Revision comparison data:
==*==

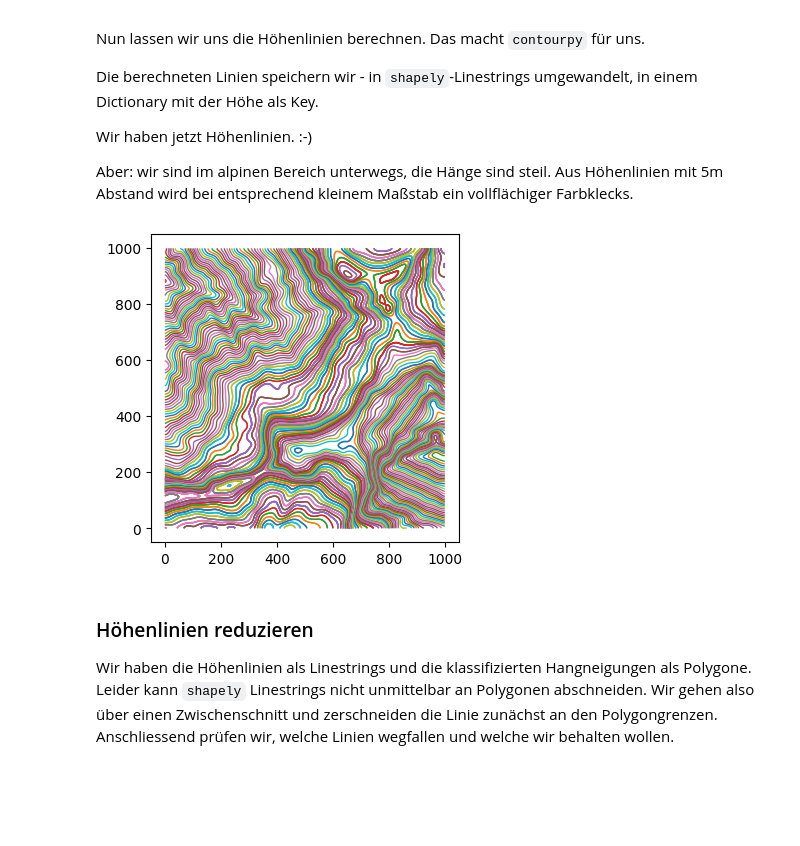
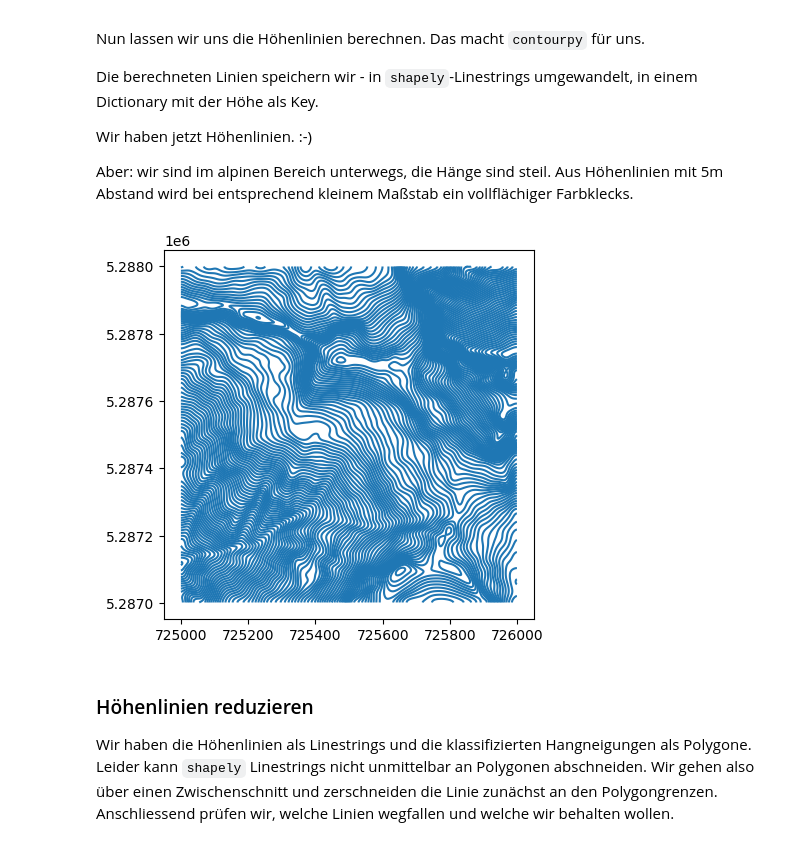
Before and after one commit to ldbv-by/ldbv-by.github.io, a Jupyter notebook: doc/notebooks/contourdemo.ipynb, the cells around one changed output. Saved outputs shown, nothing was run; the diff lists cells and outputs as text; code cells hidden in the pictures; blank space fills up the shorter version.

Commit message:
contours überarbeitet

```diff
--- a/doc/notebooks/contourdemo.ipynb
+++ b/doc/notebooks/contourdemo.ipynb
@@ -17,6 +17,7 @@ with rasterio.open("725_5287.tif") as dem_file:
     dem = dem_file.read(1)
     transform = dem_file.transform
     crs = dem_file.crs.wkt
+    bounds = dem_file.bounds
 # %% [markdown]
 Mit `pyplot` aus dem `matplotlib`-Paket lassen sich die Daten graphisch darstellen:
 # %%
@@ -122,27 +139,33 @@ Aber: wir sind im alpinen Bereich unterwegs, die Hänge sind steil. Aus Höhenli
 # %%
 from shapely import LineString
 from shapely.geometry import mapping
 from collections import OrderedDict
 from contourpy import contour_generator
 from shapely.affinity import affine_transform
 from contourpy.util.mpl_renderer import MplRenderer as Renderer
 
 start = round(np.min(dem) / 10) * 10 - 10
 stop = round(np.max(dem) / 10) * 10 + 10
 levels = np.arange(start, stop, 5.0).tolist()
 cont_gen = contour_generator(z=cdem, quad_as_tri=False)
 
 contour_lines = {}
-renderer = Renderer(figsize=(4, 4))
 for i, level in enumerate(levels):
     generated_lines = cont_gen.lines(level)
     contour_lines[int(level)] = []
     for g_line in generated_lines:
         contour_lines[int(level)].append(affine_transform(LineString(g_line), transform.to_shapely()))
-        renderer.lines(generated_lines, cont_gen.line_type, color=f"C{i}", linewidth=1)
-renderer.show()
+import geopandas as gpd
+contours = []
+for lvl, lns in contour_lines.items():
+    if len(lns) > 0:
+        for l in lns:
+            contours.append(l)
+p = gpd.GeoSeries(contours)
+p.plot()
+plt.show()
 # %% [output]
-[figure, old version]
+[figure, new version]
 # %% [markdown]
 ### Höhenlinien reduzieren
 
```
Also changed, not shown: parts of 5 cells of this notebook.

==*==

In the records above, find every line that contains the word "import" and copy it.

 from shapely import LineString
 from shapely.geometry import mapping
 from collections import OrderedDict
 from contourpy import contour_generator
 from shapely.affinity import affine_transform
 from contourpy.util.mpl_renderer import MplRenderer as Renderer
+import geopandas as gpd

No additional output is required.